Labor-leisure tradeoff with linear in consumption utility function

The labor-leisure tradeoff is the tradeoff between working more hours and earning a wage for an extra hour versus the extra benefit received for consuming an extra hour of leisure.

The labor-leisure tradeoff can be used to determine the optimal labor supply by an individual. For example, consider a consumer with the following utility function:

U = C - \frac{1}{2}(H)^2

where C is the level of consumption and H is the labour supplied. This is called a linear in consumption utility function because the marginal utility for consuming an extra unit of consumption is always 1. We can also observe that the marginal disutility from working an extra hour increases as the amount of labour supplied increases.

Suppose that this particular worker only receives wage income and does not save any income. His/her budget constraint would be:

 wH = C

It is also assumed that the price of consumption is 1 in this case. If we substitute out the consumption function from our utility function we can re-write our utility function as such:

U = wH - \frac{1}{2}(H)^2

We can find the optimal labour supply now by taking the derivative of U wrt to H, such that:

\frac{dU}{dH} = w - H= 0

Which implies that in equilibrium w = H. To see the labour leisure tradeoff, we note that the consumers time constraint for a day is:

24 = L + H

where L is the amount of leisure that a worker enjoys. Rearranging and substituting out for H, we find:

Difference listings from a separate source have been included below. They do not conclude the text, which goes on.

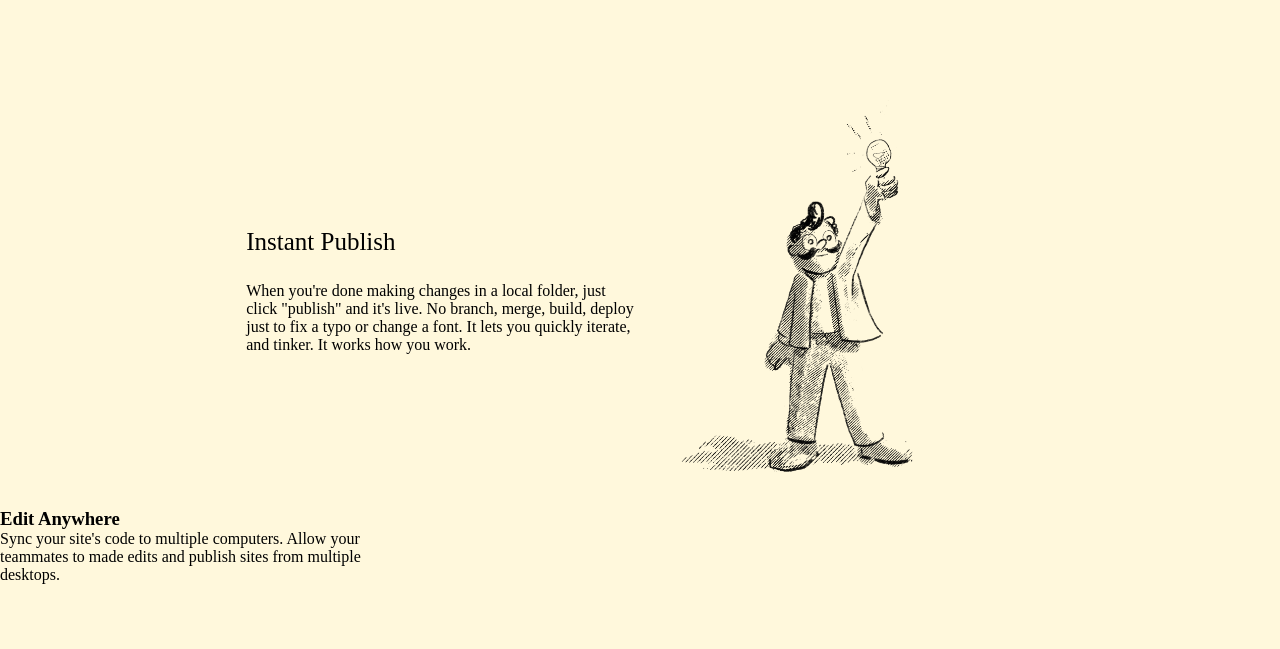
Repository: Pbemits/TEAMWORK-PROJECT-ONE
Page: index.html
The author's editor kept a copy of each file at every save. The page is drawn from the files as they stood at one save, then again after the next save.
The browser window is 1280 px wide. The pictures show the whole page.
Some web fonts or font styles are not loaded; a fallback is used.

Above is the page before, as saved 2023-09-01 23:11:12.

### index.html
<!DOCTYPE html>
<html lang="en">
<head>
    <meta charset="UTF-8">
    <meta name="viewport" content="width=device-width, initial-scale=1.0">
    <link rel="stylesheet" href="./assets/css/base.css">
    <link rel="stylesheet" href="./assets/css/main.css">
    <!-- ~: FONT: 'Noto Sans JP', sans-serif -->
    <link rel="preconnect" href="https://fonts.googleapis.com">
    <link rel="preconnect" href="https://fonts.gstatic.com" crossorigin>
    <link href="https://fonts.googleapis.com/css2?family=Noto+Sans+JP:wght@100;200;300;400;500;600&display=swap" rel="stylesheet">
    <!-- ~: FONT: 'PT Serif Caption', serif -->
    <link rel="preconnect" href="https://fonts.googleapis.com">
    <link rel="preconnect" href="https://fonts.gstatic.com" crossorigin>
    <link href="https://fonts.googleapis.com/css2?family=PT+Serif+Caption:ital@0;1&display=swap" rel="stylesheet">
    <title>TEAMWORK PROJECT ONE</title>
</head>
<body>
    <!-- TODO: HEADER MAIN -->
    <div id="header-main">

    </div>
    <!-- TODO: CONTENT MAIN -->
    <div id="content-main">
        <!-- CODE BY XUAN DAI -->
        <!-- CONTENT-SECTION-TWO -->
        <div class="content-section-two">

            <!-- WRAPPER ONE -->
            <div class="content-wrapper-element-one">
                <div class="wrapper-element-one">
                    <div class="wrapper-element-texts">
                        <div class="element-text-h3">
                            <h3>Instant Publish</h3>
                        </div>
                        <div class="element-texts-paragraph">
                            <p>When you're done making changes in a local folder, just<br> click "publish" and it's live. No branch, merge, build, deploy<br> just to fix a typo or change a font. It lets you quickly iterate,<br> and tinker. It works how you work.</p>
                        </div>
                    </div>
                </div>

                <div class="wrapper-element-two">
                    <div class="wrapper-element-image">
                        <div class="element-img">
                            <img src="./assets/image/ligter.png" alt="ÁNH SÁNG CỦA ĐẢNG VN">
                        </div>
                    </div>
                </div>
            </div>
            <!-- END WRAPPER ONE -->

            <!-- WRAPPER TWO -->
            <div class="content-wrapper-element-two">
                <div class="wrapper-element-one">
                    <div class="wrapper-element-image">
                        <div class="element-img"></div>
                    </div>
                </div>

                <div class="wrapper-element-two">
                    <div class="wrapper-element-texts">
                        <div class="element-text-h3">
                            <h3>Edit Anywhere</h3>
                        </div>
                        <div class="element-texts-paragraph">
                            <p>Sync your site's code to multiple computers. Allow your<br> teammates to made edits and publish sites from multiple<br> desktops.</p>
                        </div>
                    </div>
                </div>
            </div>
            <!--END WRAPPER TWO -->

            <!-- WRAPPER THREE -->
            <div class="content-wrapper-element-three">
                <div class="wrapper-element-one">
                    <div class="wrapper-element-texts">
                        <div class="element-text-h3"></div>
                        <div class="element-texts-paragraph"></div>
                    </div>
                </div>

                <div class="wrapper-element-two">
                    <div class="wrapper-element-image">
                        <div class="element-img"></div>
                    </div>
                </div>
            </div>
            <!-- END WRAPPER THREE -->

        </div>
        <!-- END CONTENT-SECTION-TWO -->
        <!-- END CODE BY XUAN DAI -->
    </div>
    <!-- TODO: FOOTER MAIN -->
    <div id="footer-main">

    </div>
</body>
</html>

### assets/css/base.css
* {
    margin: 0;
    padding: 0;
    box-sizing: border-box;
}
body {
    background-color: #fff8dc;
    font-family: 'Noto Sans JP', sans-serif;
    font-family: 'PT Serif Caption', serif;
}

:root {
    --color-texts: #161616;
}

### assets/css/main.css
/* WRAPPER ONE */
.content-wrapper-element-one {
    display: flex;
    align-items: center;
    justify-content: center;
    margin-top: 100px;
}

.content-wrapper-element-one .wrapper-element-texts .element-text-h3 h3 {
    font-size: 25px;
    font-weight: 400;
}

.content-wrapper-element-one .wrapper-element-texts .element-texts-paragraph {
    margin: 26px 0;
}

.content-wrapper-element-one .element-img {
    width: 100%;
}

.content-wrapper-element-one .element-img img {
    width: 400px;
}
/* END WRAPPER ONE */

/* WRAPPER TWO */

/* END WRAPPER TWO */

After the next save:
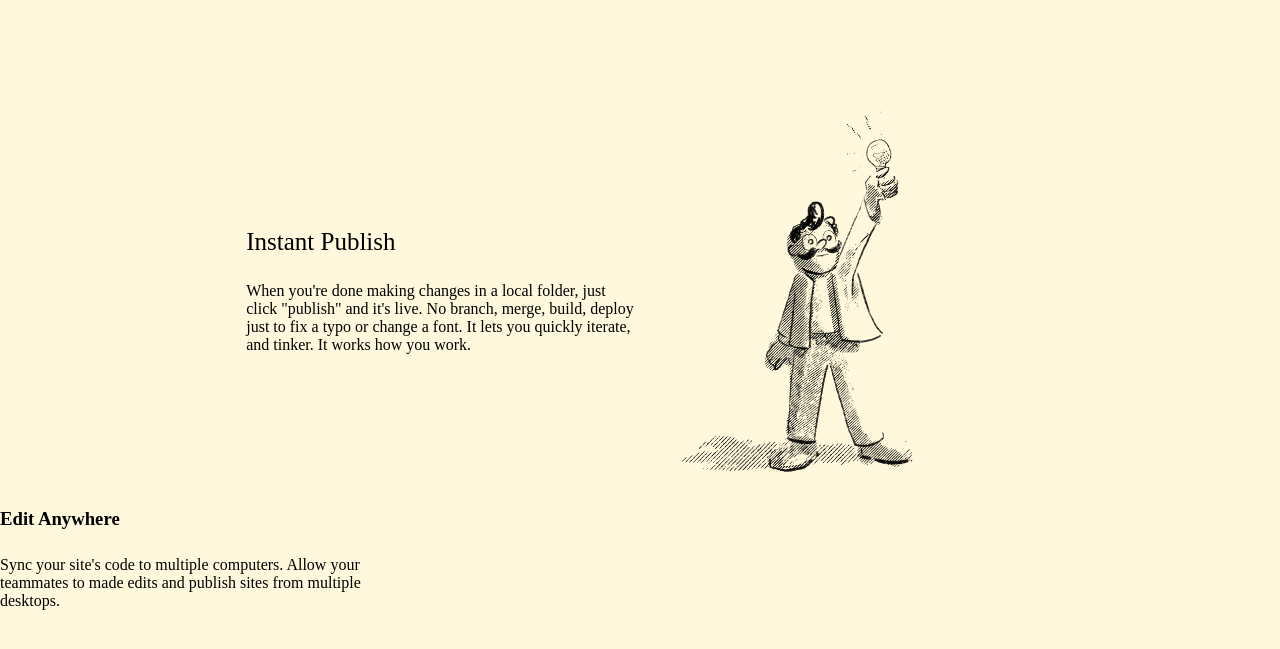
Saved 13 s later.
--- a/assets/css/main.css
+++ b/assets/css/main.css
@@ -24,6 +24,10 @@
 }
 /* END WRAPPER ONE */
 
+
+
 /* WRAPPER TWO */
-
+.content-wrapper-element-two .wrapper-element-texts .element-texts-paragraph {
+    margin: 26px 0;
+}
 /* END WRAPPER TWO */
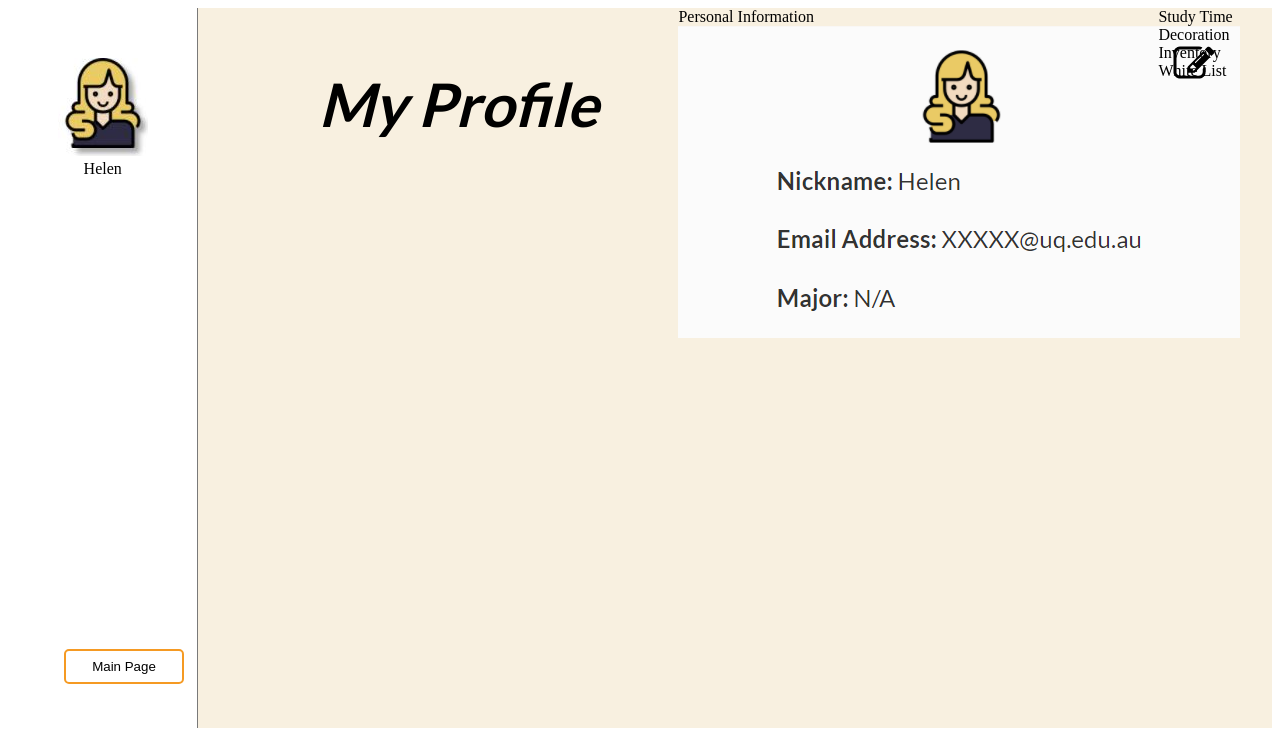
Repository: Team-Extrememe/Online-Study-Room
Page: profile.html
These files come from the project's save history. The page is drawn as it stood at one moment and after the next save; the edit follows.
The browser window is 1280 px wide. The pictures show the whole page.

Above is the page before, as saved 2021-10-17 15:11:48.

### profile.html
<!DOCTYPE html>
<html lang="en">
<head>
    <meta charset="UTF-8">
    <meta http-equiv="X-UA-Compatible" content="IE=edge">
    <meta name="viewport" content="width=device-width, initial-scale=1.0">
    <link rel="stylesheet" href="css/profile.css">
    <link rel="preconnect" href="https://fonts.googleapis.com">
    <link rel="preconnect" href="https://fonts.gstatic.com" crossorigin>
    <link href="https://fonts.googleapis.com/css2?family=Lato:wght@300;700&display=swap" rel="stylesheet">
    <title>My Profile</title>
</head>
<body>
    <div class="flex_container">
        <div class="flex_left">
            <div class="group">
                <img src="Images/profile_icon.JPG" alt="profile_icon">
                <span class="user_name">Helen</span>
            </div>
            <button class="main_button">Main Page</button>
        </div>
        <div class="flex_right">
            <span class="profile_header">My Profile</span>
            <div class="personal_information">
                <span>Personal Information</span>
                <img src="Images/information.png" alt="personal_information_table">
            </div>
            <div class="study_time">
                <span>Study Time</span>
            </div>
            <div class="decoration_inventory">
                <span>Decoration Inventory</span>
            </div>
            <div class="white_list">
                <span>White List</span>
            </div>
        </div>
    </div>

</body>
</html>

### css/profile.css
.flex_container{
    display: flex;
    flex-direction: row;
}

.flex_left{
    width: 15%;
    height: 100vh;
    border-right: 1px solid rgb(121,121,121);
    text-align: center;
}

.flex_right{
    width: 85%;
    height: 100vh;
    background-color: #f8f0e0;
}

.group{
    vertical-align: top;
    display: inline-block;
    text-align: center;
    width: 120px;
    margin: 0 auto;
    margin-top: 50px;
}

.user_name{
    display: block;
}

.main_button{
    position: absolute;
    bottom: 5%;
    left: 5%;
    width: 120px;
    height: 35px;
    background-color: white;
    border: 2px solid #f59a23;
    border-radius: 5px;
    cursor: pointer;
}

.main_button:hover{
    background-color: #f59a23;
}

.main_button:active{
    background-color: transparent;
}

.profile_header{
    width: 6em;
    float: left;
    font-size: 60px;
    font-weight: bold;
    font-style: italic;
    font-family: 'Lato', sans-serif;
    padding-left: 2em;
    padding-top: 1em;
}

.personal_information{
    float: left;
    width: 30em;
    height: 16em;
}

.study_time{
    float: left;
    width: 6em;

}

.decoration_inventory{
    float: left;
    width: 6em;

}

.white_list{
    float: left;
    width: 6em;

}

After the next save:
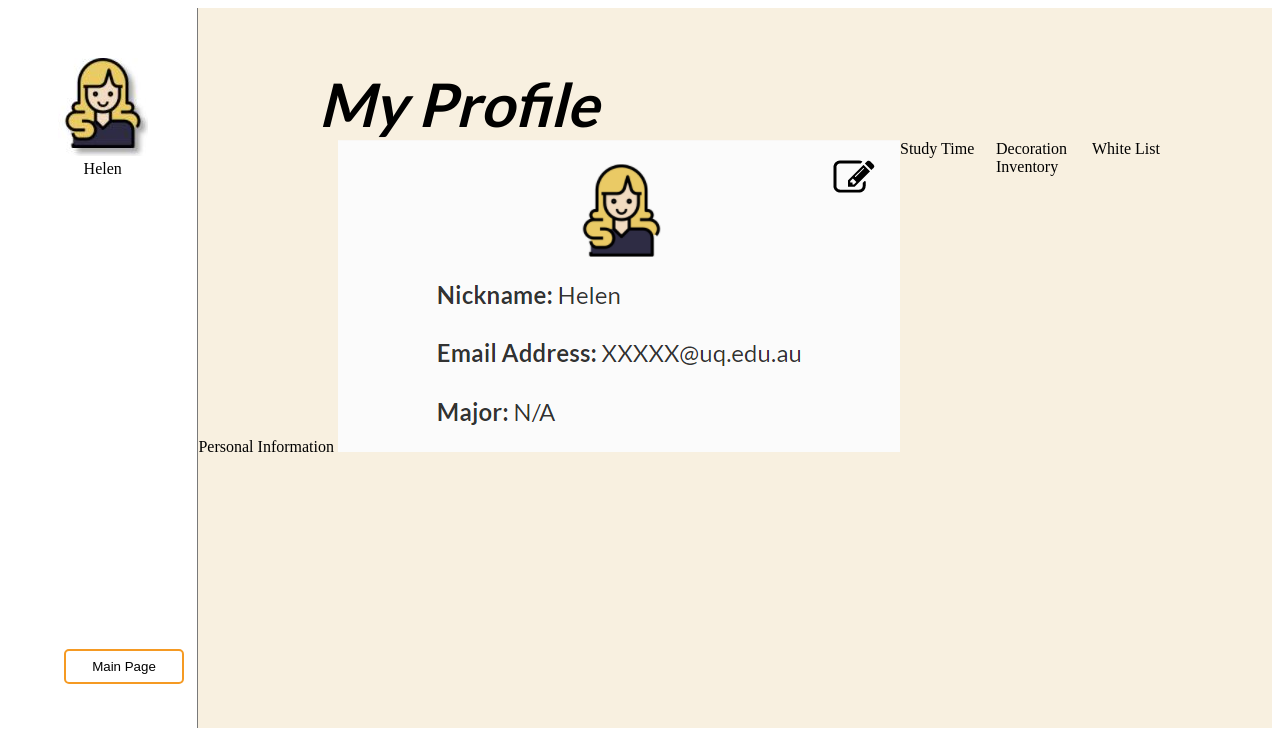
Saved 91 s later.
--- a/css/profile.css
+++ b/css/profile.css
@@ -62,8 +62,7 @@
 
 .personal_information{
     float: left;
-    width: 30em;
-    height: 16em;
+
 }
 
 .study_time{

L = 24 - w

Thus there is a 1-to-1 negative relationship between leisure and wage. As the wage rate increases, the consumer will consume less leisure and work more.